    This is a wonderful article and I appreciate your candor when it comes to safety. We have a motto that we try to follow – “as safe as necessary, not as safe as possible.” Allowing children to experience certain risks has been proven to increase confidence, stimulate gross motor functions, AND, believe it or not, it helps children stay safer because they have experience in negotiating risks and are able to calculate their bodies more carefully.
    Oh, and thanks for the mention! I love how we can all work together to get children OUTSIDE! 😉
    PS- If you haven’t read Last Child In the Woods by Richard Louv, it is a worthwhile read. Of course, from our perspective he is preachin’ to the choir, but the messages he sends out are well worth absorbing so that we as teachers can have some “formal” research to quote and share!

    • Deborah J. Stewart, M.Ed. says

      I haven’t read that Kristin! I will have to check it out. Love, love, love this: “as safe as necessary, not as safe as possible.”

  5. says

    This is a great post, it’s ok to fall down every now and then, gives you a chance to pick yourself up again and keep going. The natural world is a great place to learn this concept, starting them young is even better!!

  6. Bri says

    Thank you for sharing this.

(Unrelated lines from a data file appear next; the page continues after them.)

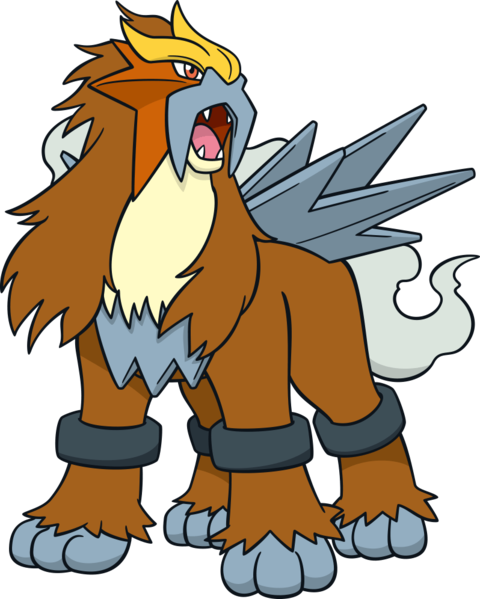
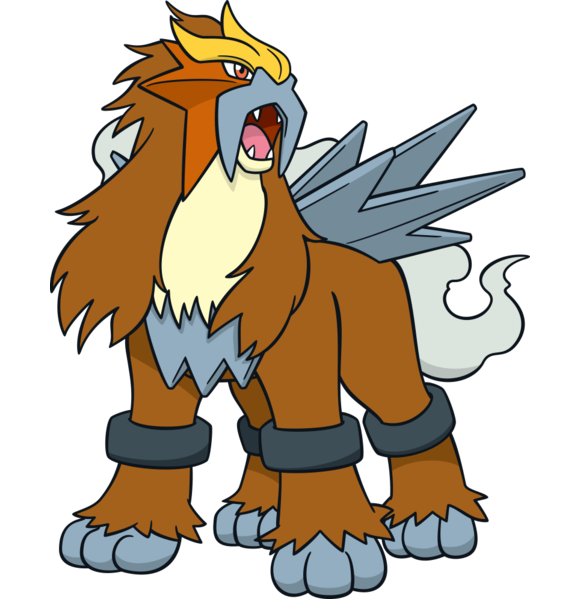
Add transparent padding to entei image

diff --git a/src/styles/global.css b/src/styles/global.css
@@ -97,12 +97,13 @@ h5 {
 }
 /* Hero styling */
 .hero img {
+  image-rendering: optimizeQuality;
   mask-image: linear-gradient(
     to bottom,
     var(--hearth-brown-3) 80%,
     transparent 100%
   );
-  filter: drop-shadow(2px 4px 6px var(--hearth-brown-3));
+  filter: drop-shadow(0.25rem 0.5rem 6px var(--hearth-brown-3));
 }
 .hearth-text-outline {
   -webkit-text-stroke: 0.25px var(--hearth-gray-2);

I believe that there is so much to learn outdoors and the children will learn to pick themselves up when they fall and try again. Build their confidence when they try and try again and finally succeed. I also don’t want my preschool children to learn the wrong message. Like many centers we have rules about when we go outside (below 0 windchill, or over 100 or raining….) we stay inside. I try not to phrase it by saying you can’t play outside because it’s raining, because then when they go home, they’ll remember what we said and stay in. But when they’re at home (hopefully) they can play outside and explore the water flowing down little cracks and experiment with building up your own dams or making a boat. Those are some of my fondest memories. You just need to be safe about it. Can you play outside when it’s -0 out….well, yes…do you want to for a long extended time. No. but telling kids to be afraid of nature and outside, doesn’t allow them to learn to appreciate nature and the things around them. And if they don’t learn that when they’re young, they won’t have an appreciation for mother earth when they’re older. Thank you again and I would also recommend Last Child in the Woods. Excellent read.

    • Deborah J. Stewart, M.Ed. says

      Thank you for the recommended read and the wonderful comment! I love how you are careful to select the words you wish to share with the children about playing outdoors. There are always things to consider when it comes to safety, but balancing those concerns and still building confidence and a love for the outdoors is always important as well. Thanks again for sharing!